Apple was just Apple for another year, once again blowing through Wall Street's profit targets and growing its base of fans with every annual update of iPhones, iPods, and Macs. The introduction of the iPad back in April also gave investors a reason to be excited about the new tablet market.

Perfect World
"You rarely find the perfect combination of improving fundamentals and meandering share prices," I wrote about Perfect World. "How cool is it to run into a company that's expected to grow its bottom line by 83% this year, and 27% come 2010, for less than 12 times forward earnings?"

Well, Perfect World's momentum came undone in 2010. Instead of growing its profitability by 27% in 2010, it's heading toward a nearly 10% dip on the bottom line. Weakening guidance, crushed margins, and analyst downgrades slammed the shares. In retrospect, if I had wanted to single out a play in China's still growing online gaming market, I should have gone with market leader NetEase.com (Nasdaq: NTES). It had no problem growing in 2010, and with a more diversified catalog to boot.

The 2011 asterisk
It's already mid-January, so I won't insult you with a 2011 collection of market-thumping picks when we already have the benefit of a strong first week of trading for many of the tech stocks I follow.

I did single out my favorite overall stock and tech investment -- picks that are already beating the market since I recommended them to Motley Fool Rule Breakers subscribers last year. I'll obviously stand by those. There were also my four growth stock predictions.

We'll see how it all plays out. There will be a few misses here and there, but we all know that it's not a Perfect World.

What stocks do you think will beat the market this year? Share your thoughts in the comment box below.

This article represents the opinion of the writer, who may disagree with the “official” recommendation position of a Motley Fool premium advisory service. We’re motley!

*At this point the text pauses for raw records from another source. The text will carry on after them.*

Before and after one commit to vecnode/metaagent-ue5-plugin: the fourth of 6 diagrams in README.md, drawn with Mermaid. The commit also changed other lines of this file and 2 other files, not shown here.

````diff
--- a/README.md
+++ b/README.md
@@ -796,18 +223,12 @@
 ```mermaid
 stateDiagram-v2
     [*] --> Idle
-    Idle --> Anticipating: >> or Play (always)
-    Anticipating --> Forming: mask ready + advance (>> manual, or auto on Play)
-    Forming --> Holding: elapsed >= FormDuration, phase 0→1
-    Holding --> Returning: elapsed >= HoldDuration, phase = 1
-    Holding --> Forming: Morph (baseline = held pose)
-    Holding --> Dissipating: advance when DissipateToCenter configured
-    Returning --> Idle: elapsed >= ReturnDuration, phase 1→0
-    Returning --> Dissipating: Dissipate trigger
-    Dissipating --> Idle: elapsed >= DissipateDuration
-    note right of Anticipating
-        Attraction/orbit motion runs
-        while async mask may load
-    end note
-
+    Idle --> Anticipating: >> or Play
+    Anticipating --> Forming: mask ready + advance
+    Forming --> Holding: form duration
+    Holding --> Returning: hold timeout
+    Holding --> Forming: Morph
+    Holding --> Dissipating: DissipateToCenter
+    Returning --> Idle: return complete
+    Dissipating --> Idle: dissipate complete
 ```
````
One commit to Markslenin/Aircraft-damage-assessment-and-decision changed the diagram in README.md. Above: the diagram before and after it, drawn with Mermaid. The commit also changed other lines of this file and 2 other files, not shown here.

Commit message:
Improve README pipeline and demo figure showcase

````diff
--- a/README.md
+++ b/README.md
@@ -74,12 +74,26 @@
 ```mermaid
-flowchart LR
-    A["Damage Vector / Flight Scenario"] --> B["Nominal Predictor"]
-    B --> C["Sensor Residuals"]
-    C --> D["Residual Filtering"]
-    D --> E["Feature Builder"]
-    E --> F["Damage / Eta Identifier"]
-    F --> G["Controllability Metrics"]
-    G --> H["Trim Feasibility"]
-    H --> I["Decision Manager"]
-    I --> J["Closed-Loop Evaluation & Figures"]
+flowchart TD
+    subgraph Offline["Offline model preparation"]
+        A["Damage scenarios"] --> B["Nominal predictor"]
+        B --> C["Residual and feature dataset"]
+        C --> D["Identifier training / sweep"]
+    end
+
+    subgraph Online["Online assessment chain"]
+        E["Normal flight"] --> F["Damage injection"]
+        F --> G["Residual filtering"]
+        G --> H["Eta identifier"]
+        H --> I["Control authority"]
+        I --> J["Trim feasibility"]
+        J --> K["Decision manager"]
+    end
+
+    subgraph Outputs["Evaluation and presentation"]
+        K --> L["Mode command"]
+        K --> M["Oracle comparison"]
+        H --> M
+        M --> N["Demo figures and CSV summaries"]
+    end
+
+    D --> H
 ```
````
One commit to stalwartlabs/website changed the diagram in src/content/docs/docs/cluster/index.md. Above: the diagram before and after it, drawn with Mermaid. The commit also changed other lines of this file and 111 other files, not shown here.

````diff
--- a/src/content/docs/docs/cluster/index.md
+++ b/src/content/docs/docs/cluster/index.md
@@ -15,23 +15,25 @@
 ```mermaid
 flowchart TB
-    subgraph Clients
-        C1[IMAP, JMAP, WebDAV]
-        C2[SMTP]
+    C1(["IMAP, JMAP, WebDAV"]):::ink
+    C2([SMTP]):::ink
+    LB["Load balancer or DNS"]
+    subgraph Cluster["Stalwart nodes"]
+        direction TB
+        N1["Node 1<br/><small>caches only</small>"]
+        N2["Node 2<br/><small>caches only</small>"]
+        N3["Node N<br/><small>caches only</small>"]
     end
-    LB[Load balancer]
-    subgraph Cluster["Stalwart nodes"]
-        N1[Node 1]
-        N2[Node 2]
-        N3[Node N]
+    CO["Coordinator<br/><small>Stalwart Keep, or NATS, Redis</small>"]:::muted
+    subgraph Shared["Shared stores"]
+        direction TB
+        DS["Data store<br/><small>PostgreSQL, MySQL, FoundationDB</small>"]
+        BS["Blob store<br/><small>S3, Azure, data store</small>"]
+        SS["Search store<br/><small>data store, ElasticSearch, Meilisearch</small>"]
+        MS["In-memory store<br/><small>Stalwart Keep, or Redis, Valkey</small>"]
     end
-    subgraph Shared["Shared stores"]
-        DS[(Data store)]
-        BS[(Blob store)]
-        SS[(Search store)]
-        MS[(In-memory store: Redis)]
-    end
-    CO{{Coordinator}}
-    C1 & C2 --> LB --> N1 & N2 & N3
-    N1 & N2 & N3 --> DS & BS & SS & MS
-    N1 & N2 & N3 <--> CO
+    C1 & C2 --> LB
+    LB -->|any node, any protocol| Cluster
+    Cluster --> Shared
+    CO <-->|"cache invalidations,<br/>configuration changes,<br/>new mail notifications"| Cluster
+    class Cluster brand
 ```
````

Questioning an investing thesis -- even one of our own -- helps us all think critically about investing and make decisions that help us become smarter, happier, and richer.